[DATA PROVIDED Boundary: Start]

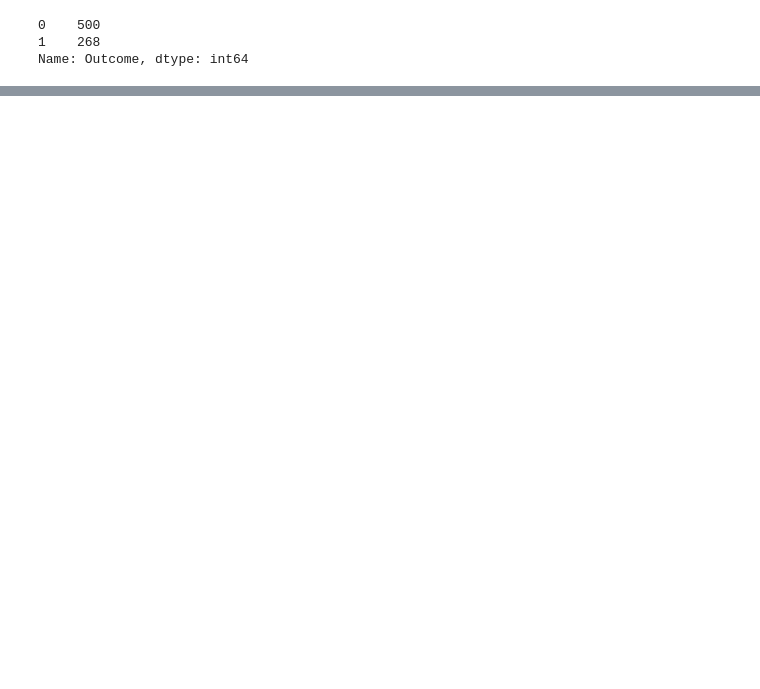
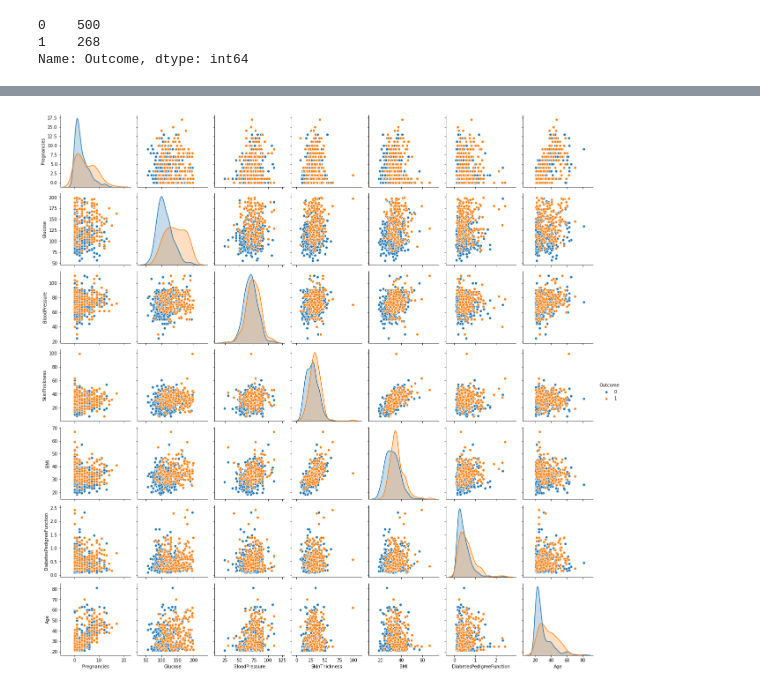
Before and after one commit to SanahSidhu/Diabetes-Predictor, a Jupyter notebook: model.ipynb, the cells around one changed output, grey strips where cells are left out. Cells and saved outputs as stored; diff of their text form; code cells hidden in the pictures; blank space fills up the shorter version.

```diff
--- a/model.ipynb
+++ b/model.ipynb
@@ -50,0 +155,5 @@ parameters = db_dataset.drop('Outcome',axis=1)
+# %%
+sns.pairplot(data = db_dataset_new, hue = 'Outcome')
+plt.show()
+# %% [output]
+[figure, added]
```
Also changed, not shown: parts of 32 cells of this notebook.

[DATA PROVIDED Boundary: End]
[DATA PROVIDED Boundary: Start]

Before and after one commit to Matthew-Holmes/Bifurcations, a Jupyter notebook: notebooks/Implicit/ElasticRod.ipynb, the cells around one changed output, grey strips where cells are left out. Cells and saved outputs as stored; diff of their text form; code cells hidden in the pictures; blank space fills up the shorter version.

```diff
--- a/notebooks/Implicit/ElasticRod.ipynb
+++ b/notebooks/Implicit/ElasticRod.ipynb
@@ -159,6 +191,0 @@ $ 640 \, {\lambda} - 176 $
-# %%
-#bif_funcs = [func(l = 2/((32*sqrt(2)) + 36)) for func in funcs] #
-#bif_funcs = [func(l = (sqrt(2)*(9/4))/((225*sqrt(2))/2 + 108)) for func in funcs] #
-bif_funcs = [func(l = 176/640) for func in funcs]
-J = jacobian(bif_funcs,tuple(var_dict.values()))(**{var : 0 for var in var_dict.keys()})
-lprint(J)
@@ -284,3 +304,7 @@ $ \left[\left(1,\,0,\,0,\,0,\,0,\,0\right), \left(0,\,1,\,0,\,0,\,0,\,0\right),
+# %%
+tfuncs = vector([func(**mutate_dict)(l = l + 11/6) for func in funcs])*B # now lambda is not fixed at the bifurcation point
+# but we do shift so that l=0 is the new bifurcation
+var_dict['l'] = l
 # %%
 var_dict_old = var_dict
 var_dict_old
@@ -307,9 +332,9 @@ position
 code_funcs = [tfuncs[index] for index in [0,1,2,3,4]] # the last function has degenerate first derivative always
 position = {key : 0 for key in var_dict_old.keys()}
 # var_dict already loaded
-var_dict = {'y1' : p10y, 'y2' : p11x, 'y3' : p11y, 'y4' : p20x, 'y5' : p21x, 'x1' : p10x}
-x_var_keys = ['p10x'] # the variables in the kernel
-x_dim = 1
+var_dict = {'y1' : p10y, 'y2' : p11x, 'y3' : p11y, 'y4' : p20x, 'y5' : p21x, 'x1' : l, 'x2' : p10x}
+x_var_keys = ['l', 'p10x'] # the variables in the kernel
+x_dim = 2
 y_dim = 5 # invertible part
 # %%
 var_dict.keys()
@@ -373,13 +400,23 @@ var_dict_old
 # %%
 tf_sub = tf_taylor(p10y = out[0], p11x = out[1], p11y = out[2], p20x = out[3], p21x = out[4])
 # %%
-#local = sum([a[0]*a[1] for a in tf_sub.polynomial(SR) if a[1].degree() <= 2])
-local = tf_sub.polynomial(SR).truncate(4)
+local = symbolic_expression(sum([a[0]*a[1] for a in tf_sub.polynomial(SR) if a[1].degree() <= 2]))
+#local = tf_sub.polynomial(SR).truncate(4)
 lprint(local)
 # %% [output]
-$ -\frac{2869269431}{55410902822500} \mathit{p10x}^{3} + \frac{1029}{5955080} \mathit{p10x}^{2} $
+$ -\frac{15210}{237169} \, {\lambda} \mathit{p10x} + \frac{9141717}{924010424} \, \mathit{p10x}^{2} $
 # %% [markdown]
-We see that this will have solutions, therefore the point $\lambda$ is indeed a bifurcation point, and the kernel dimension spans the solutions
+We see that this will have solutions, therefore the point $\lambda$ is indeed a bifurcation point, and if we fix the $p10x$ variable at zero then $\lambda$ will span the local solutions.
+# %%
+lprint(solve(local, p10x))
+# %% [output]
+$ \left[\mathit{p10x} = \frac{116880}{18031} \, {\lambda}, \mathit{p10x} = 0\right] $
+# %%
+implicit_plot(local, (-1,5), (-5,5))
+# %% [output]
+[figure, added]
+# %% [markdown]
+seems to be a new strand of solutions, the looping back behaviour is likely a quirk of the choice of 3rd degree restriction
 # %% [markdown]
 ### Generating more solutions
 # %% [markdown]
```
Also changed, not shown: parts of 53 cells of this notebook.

[DATA PROVIDED Boundary: End]

TASK DIRECTIONS
Only a number should come back: the count of lines above that include "Outcome".

TASK RESPONSE
2